[About this exercise] Please reproduce the data exactly, though every picture must stay out.

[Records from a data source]

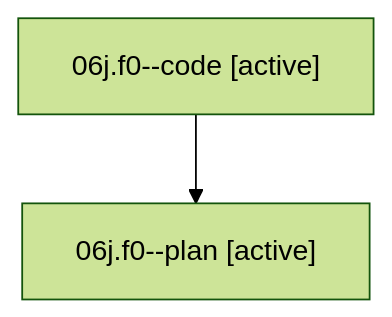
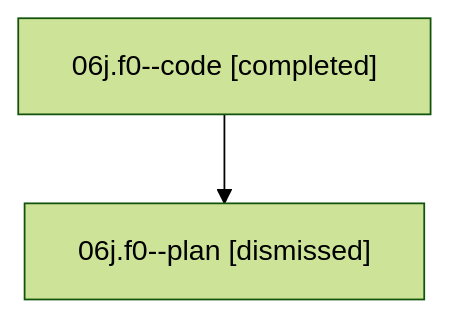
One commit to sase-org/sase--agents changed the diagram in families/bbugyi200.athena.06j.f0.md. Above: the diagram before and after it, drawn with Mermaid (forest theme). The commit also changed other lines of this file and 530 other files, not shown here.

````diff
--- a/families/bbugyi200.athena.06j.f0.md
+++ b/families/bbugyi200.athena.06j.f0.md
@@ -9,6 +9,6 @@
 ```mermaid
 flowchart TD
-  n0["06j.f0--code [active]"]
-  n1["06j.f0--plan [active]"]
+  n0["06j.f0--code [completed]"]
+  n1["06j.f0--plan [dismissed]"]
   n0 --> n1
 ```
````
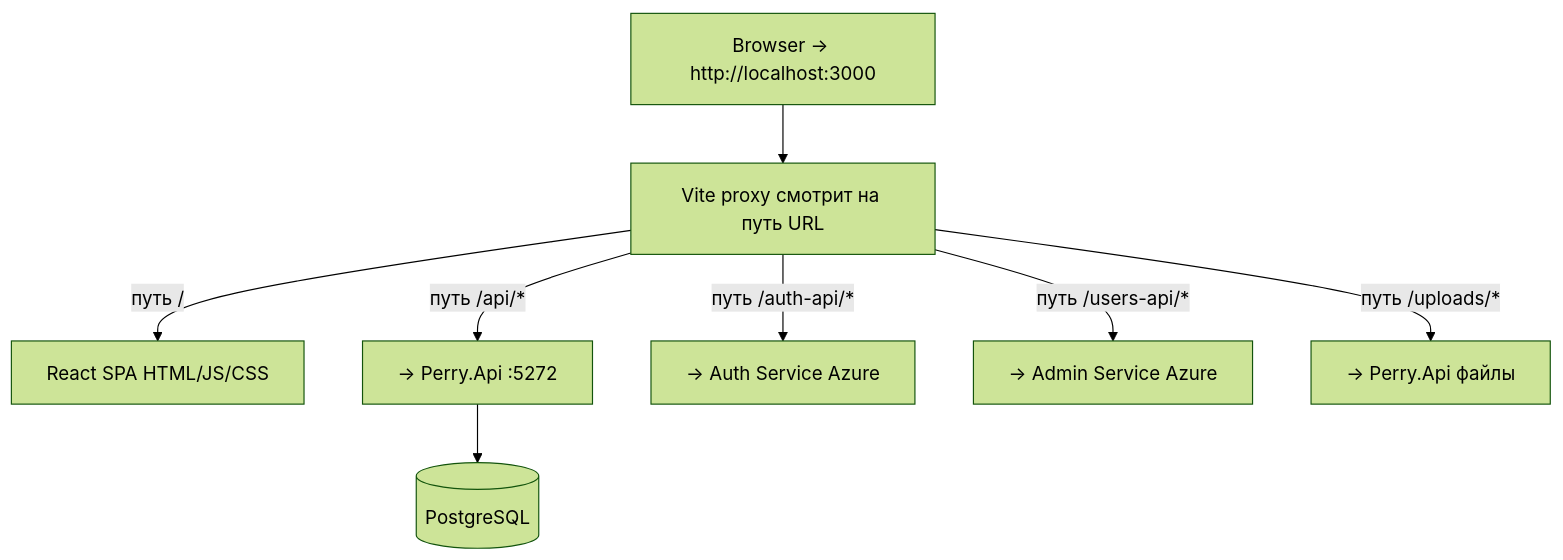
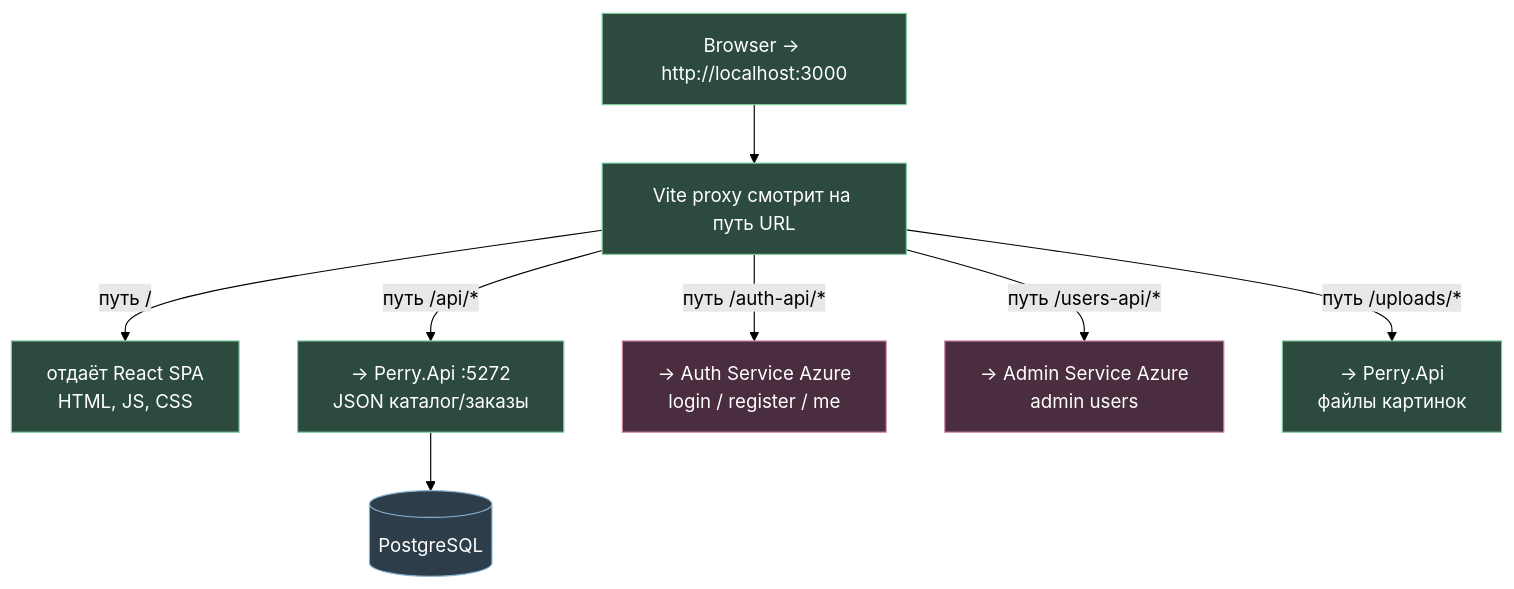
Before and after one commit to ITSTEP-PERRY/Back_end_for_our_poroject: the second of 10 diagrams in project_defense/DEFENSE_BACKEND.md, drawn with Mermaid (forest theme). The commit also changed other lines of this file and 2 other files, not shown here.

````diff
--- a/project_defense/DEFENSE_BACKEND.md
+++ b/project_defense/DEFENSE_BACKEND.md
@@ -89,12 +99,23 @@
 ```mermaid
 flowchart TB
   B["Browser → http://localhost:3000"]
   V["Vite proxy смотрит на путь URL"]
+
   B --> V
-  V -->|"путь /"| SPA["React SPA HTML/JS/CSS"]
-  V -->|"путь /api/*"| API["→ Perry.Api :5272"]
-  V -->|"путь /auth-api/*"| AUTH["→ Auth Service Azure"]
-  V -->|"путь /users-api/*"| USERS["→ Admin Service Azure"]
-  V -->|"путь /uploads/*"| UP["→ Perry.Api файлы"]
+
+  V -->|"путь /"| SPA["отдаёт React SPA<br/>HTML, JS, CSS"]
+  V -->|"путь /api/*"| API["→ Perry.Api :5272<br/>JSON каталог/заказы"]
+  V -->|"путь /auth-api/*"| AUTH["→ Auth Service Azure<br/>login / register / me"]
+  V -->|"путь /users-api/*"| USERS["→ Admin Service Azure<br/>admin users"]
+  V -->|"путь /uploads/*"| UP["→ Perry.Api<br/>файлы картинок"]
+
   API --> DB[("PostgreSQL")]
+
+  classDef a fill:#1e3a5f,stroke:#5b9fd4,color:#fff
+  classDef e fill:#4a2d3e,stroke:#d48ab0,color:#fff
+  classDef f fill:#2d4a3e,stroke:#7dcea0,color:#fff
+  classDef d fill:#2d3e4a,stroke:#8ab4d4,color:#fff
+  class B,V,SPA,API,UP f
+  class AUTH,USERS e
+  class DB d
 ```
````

[Answer to this exercise]
One commit to sase-org/sase--agents changed the diagram in families/bbugyi200.athena.06j.f0.md. Above: the diagram before and after it, drawn with Mermaid (forest theme). The commit also changed other lines of this file and 530 other files, not shown here.

````diff
--- a/families/bbugyi200.athena.06j.f0.md
+++ b/families/bbugyi200.athena.06j.f0.md
@@ -9,6 +9,6 @@
 ```mermaid
 flowchart TD
-  n0["06j.f0--code [active]"]
-  n1["06j.f0--plan [active]"]
+  n0["06j.f0--code [completed]"]
+  n1["06j.f0--plan [dismissed]"]
   n0 --> n1
 ```
````
Before and after one commit to ITSTEP-PERRY/Back_end_for_our_poroject: the second of 10 diagrams in project_defense/DEFENSE_BACKEND.md, drawn with Mermaid (forest theme). The commit also changed other lines of this file and 2 other files, not shown here.

````diff
--- a/project_defense/DEFENSE_BACKEND.md
+++ b/project_defense/DEFENSE_BACKEND.md
@@ -89,12 +99,23 @@
 ```mermaid
 flowchart TB
   B["Browser → http://localhost:3000"]
   V["Vite proxy смотрит на путь URL"]
+
   B --> V
-  V -->|"путь /"| SPA["React SPA HTML/JS/CSS"]
-  V -->|"путь /api/*"| API["→ Perry.Api :5272"]
-  V -->|"путь /auth-api/*"| AUTH["→ Auth Service Azure"]
-  V -->|"путь /users-api/*"| USERS["→ Admin Service Azure"]
-  V -->|"путь /uploads/*"| UP["→ Perry.Api файлы"]
+
+  V -->|"путь /"| SPA["отдаёт React SPA<br/>HTML, JS, CSS"]
+  V -->|"путь /api/*"| API["→ Perry.Api :5272<br/>JSON каталог/заказы"]
+  V -->|"путь /auth-api/*"| AUTH["→ Auth Service Azure<br/>login / register / me"]
+  V -->|"путь /users-api/*"| USERS["→ Admin Service Azure<br/>admin users"]
+  V -->|"путь /uploads/*"| UP["→ Perry.Api<br/>файлы картинок"]
+
   API --> DB[("PostgreSQL")]
+
+  classDef a fill:#1e3a5f,stroke:#5b9fd4,color:#fff
+  classDef e fill:#4a2d3e,stroke:#d48ab0,color:#fff
+  classDef f fill:#2d4a3e,stroke:#7dcea0,color:#fff
+  classDef d fill:#2d3e4a,stroke:#8ab4d4,color:#fff
+  class B,V,SPA,API,UP f
+  class AUTH,USERS e
+  class DB d
 ```
````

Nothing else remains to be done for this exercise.